"Liberal groups are raising questions about a speaking appearance Supreme Court Justice Neil Gorsuch plans to make next month at the Trump International Hotel in Washington. Gorsuch is scheduled to headline a luncheon celebrating the 50th anniversary of conservative group The Fund for American Studies on September 28, days before the next SCOTUS term begins October 2. Steve Slattery, a spokesman for The Fund for American Studies, said Gorsuch had nothing to do with venue choice, which was made long before the group asked Gorsuch to speak."

Source:
CYBER COMMAND ELEVATED AT DOD
Administration Faces Exodus of Top Cybersecurity Officials
4 hours ago
THE DETAILS

"The Trump administration has lost a handful of individuals serving in top cybersecurity roles across the federal government in recent weeks, even as it has struggled to fill high-ranking IT positions. The developments present hurdles for the new administration and speak to the longstanding challenge the federal government faces in competing with the private sector for top tech talent." Among those resigning is Richard Staropoli, "a former U.S. Secret Service agent who served as chief information officer (CIO) of the Department of Homeland Security for just three months," and Dave DeVries, the CIO at OPM. Separately, the White House announced today that President Trump has directed that United States Cyber Command be elevated to the status of a Unified Combatant Command focused on cyberspace operations.

Source:
SAYS TRUMP JUST ATTACKING REPUBLICANS
Former Top Aide to McConnell Says GOPers Should Abandon Trump
1 days ago
THE LATEST
×
×

Welcome to National Journal!

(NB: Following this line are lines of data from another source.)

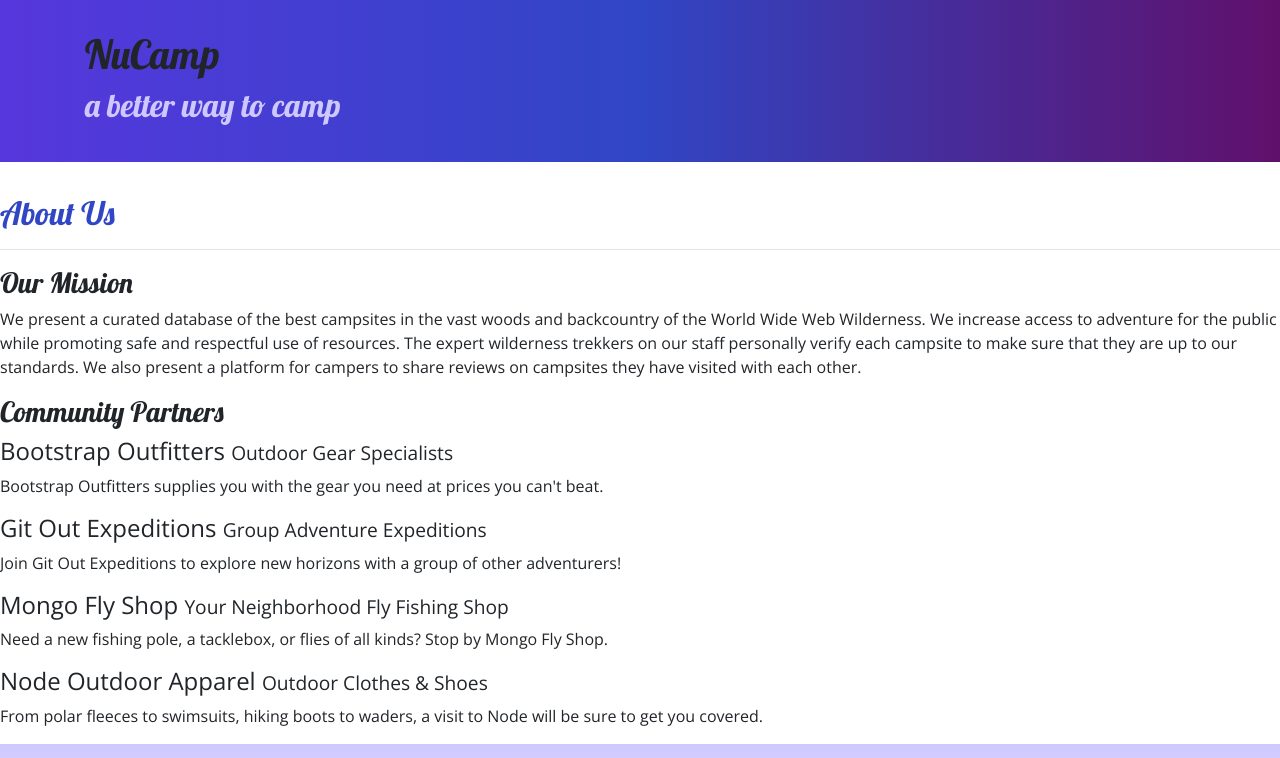
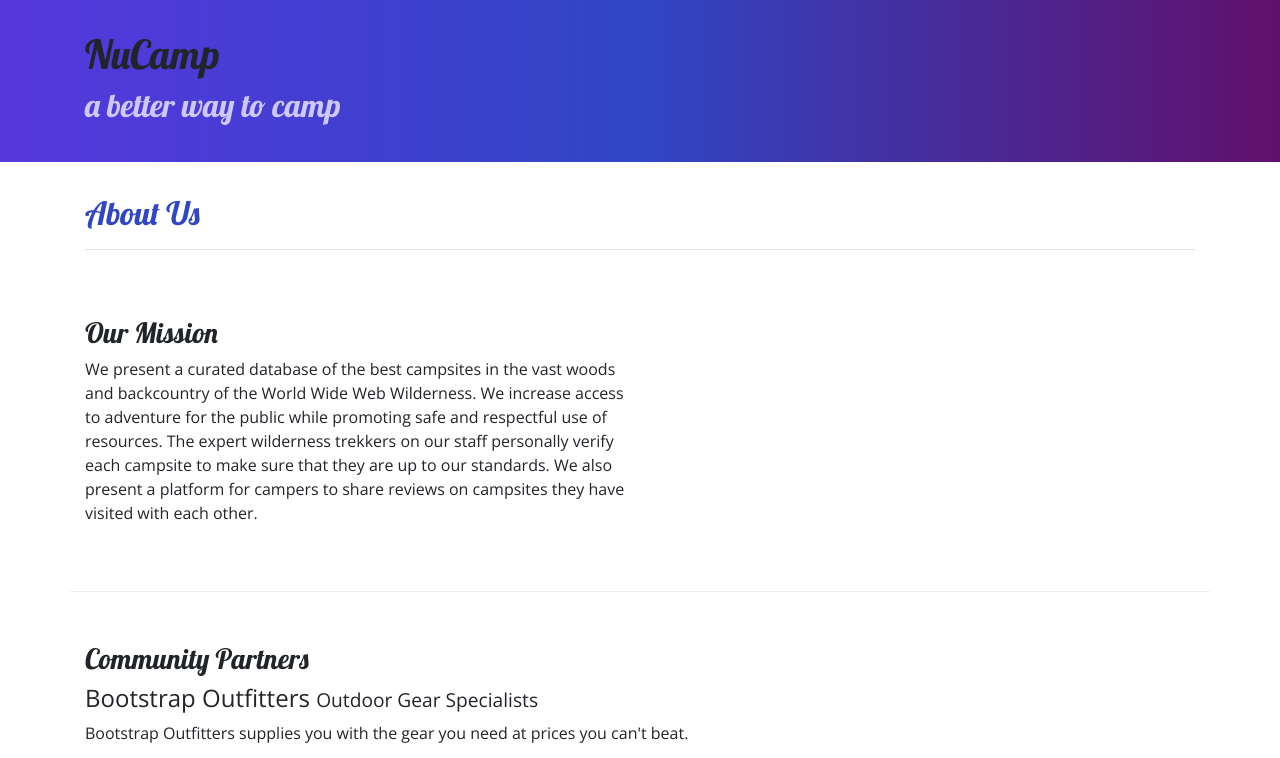
Before and after one commit to albertorramirez/nucamp-bootstrap, a website: page aboutus.html in a window 1280 px wide. Shown: the top 758 px of the page. Drawn offline with nearby package versions, Linux system fonts and the light colour scheme.

Commit message:
task 1,2,3

```diff
--- a/aboutus.html
+++ b/aboutus.html
@@ -27,32 +27,34 @@
         </div>
     </header>
 
-    <div>
-        <div>
-            <div>
+    <div class="container">
+        <div class="row">
+            <div class="col">
                <h2>About Us</h2>
                <hr />
             </div>
         </div>
 
-        <div>
-            <div>
+        <div class="row row-content">
+            <div class="col col-sm-6">
                 <h3>Our Mission</h3>
+
+
                 <p>We present a curated database of the best campsites in the vast woods and backcountry of the World Wide Web Wilderness. We increase access to adventure for the public while promoting safe and respectful use of resources. The expert wilderness trekkers on our staff personally verify each campsite to make sure that they are up to our standards. We also present a platform for campers to share reviews on campsites they have visited with each other.</p>
             </div>
         </div>
 
-        <div>
-            <div>
+        <div class="row row-content">
+            <div class="col">
                 <h3>Community Partners</h3>
                 <h4>Bootstrap Outfitters <small>Outdoor Gear Specialists</small></h4>
-                <p>Bootstrap Outfitters supplies you with the gear you need at prices you can't beat.</p>
+                <p class="d-none d-sm-block">Bootstrap Outfitters supplies you with the gear you need at prices you can't beat.</p>
                 <h4>Git Out Expeditions <small>Group Adventure Expeditions</small></h4>
-                <p>Join Git Out Expeditions to explore new horizons with a group of other adventurers!</p>
+                <p class="d-none d-sm-block">Join Git Out Expeditions to explore new horizons with a group of other adventurers!</p>
                 <h4>Mongo Fly Shop <small>Your Neighborhood Fly Fishing Shop</small></h4>
-                <p>Need a new fishing pole, a tacklebox, or flies of all kinds? Stop by Mongo Fly Shop.</p>
+                <p class="d-none d-sm-block">Need a new fishing pole, a tacklebox, or flies of all kinds? Stop by Mongo Fly Shop.</p>
                 <h4>Node Outdoor Apparel <small>Outdoor Clothes & Shoes</small></h4>
-                <p>From polar fleeces to swimsuits, hiking boots to waders, a visit to Node will be sure to get you covered.</p>
+                <p class="d-none d-sm-block">From polar fleeces to swimsuits, hiking boots to waders, a visit to Node will be sure to get you covered.</p>
             </div>
         </div>
     </div>
```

You are currently accessing National Journal from IP access. Please login to access this feature. If you have any questions, please contact your Dedicated Advisor.

Login